--- Excerpted data Enclosed Below ---
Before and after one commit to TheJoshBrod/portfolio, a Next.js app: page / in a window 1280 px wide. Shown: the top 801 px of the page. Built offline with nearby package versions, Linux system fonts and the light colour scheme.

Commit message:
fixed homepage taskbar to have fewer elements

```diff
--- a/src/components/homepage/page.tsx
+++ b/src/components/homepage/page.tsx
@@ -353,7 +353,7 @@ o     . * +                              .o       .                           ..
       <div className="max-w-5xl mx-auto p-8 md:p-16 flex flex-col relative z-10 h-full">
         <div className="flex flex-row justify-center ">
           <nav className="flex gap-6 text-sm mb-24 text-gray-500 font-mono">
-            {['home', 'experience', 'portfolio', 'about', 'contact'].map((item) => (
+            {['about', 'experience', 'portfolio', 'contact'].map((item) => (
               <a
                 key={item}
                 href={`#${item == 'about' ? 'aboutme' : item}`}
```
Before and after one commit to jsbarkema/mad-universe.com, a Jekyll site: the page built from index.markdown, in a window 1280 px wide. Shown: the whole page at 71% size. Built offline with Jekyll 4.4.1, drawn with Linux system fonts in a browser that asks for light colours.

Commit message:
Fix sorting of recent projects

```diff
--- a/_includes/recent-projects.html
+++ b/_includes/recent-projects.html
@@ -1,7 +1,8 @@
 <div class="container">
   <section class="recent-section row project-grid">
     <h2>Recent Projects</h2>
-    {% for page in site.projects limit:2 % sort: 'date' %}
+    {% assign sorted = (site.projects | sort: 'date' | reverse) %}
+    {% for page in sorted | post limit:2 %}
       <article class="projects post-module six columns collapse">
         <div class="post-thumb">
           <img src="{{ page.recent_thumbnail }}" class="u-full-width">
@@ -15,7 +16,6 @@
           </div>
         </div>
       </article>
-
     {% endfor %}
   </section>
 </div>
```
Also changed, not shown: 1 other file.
--- End of Enclosed Excerpted data ---
Each line of the entries above that has the word "experience" is to be copied.

**Exercise solution**.
-            {['home', 'experience', 'portfolio', 'about', 'contact'].map((item) => (
+            {['about', 'experience', 'portfolio', 'contact'].map((item) => (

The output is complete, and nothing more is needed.